ACTIVITY:
I need every line from the start of the material below up to and including the line containing "README: GB vs PJM screenshot", restated exactly, with the pictures omitted.
***
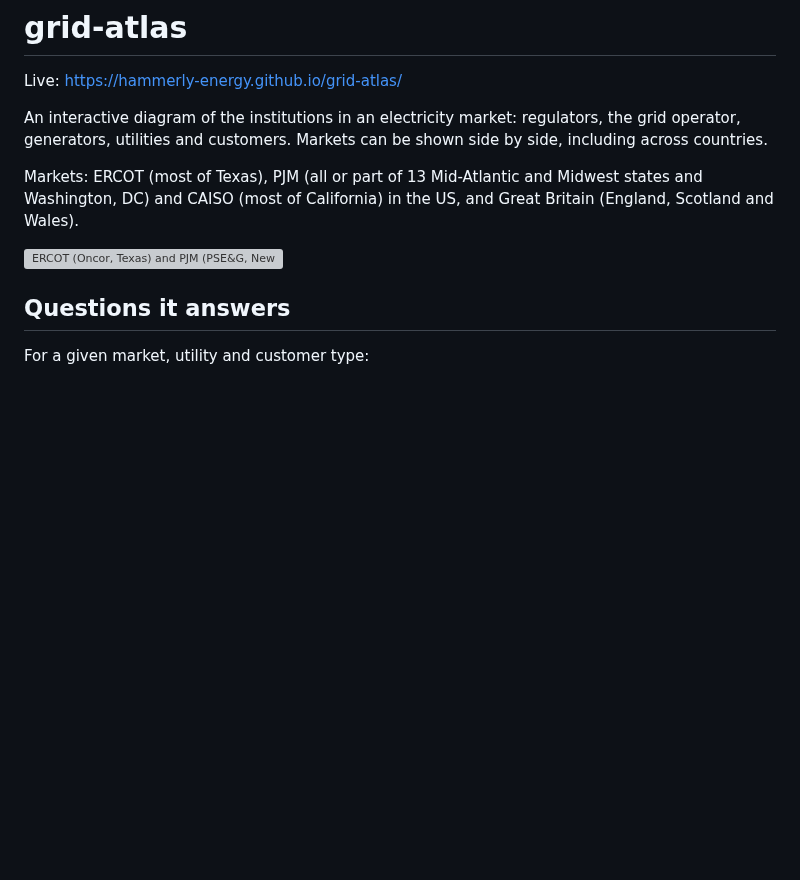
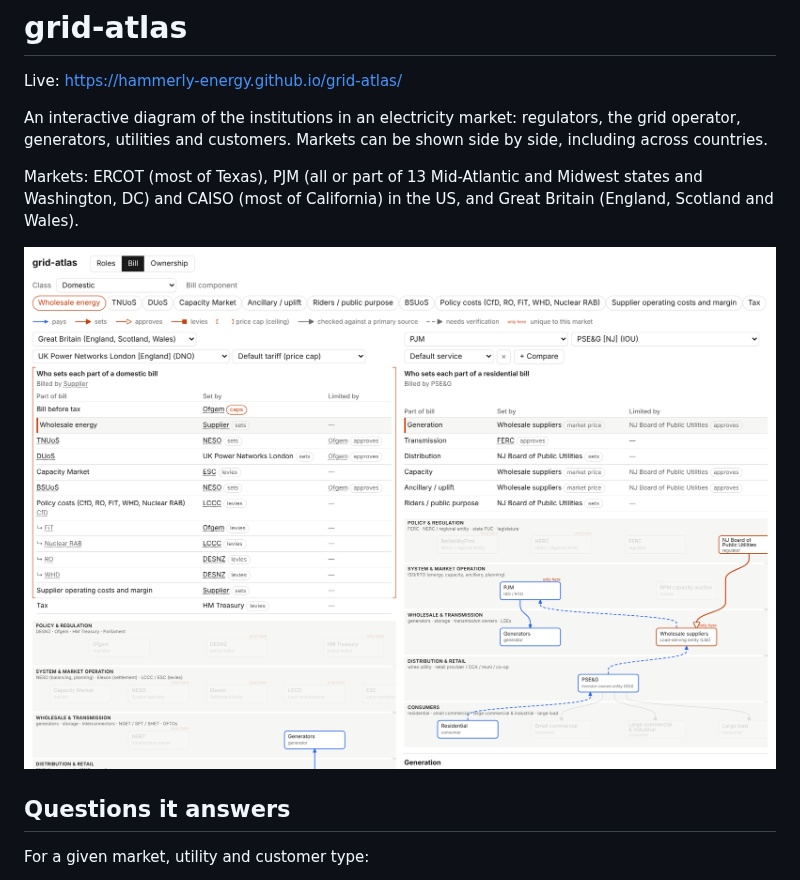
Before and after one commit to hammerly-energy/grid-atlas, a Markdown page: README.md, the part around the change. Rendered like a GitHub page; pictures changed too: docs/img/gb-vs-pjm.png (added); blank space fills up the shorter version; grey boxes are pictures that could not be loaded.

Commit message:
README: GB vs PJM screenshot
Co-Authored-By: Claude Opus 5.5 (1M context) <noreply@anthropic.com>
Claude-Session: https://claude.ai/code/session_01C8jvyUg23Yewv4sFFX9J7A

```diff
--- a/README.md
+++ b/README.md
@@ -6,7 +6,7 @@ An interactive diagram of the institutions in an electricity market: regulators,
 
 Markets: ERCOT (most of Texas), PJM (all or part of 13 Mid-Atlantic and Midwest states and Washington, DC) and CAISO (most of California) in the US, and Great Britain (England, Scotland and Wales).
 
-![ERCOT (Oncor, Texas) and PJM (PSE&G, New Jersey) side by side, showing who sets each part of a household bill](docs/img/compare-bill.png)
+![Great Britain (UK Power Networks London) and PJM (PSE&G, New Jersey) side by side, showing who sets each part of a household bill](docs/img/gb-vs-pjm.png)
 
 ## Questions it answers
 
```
***
ANSWER TO THIS EXERCISE:
Before and after one commit to hammerly-energy/grid-atlas, a Markdown page: README.md, the part around the change. Rendered like a GitHub page; pictures changed too: docs/img/gb-vs-pjm.png (added); blank space fills up the shorter version; grey boxes are pictures that could not be loaded.

Commit message:
README: GB vs PJM screenshot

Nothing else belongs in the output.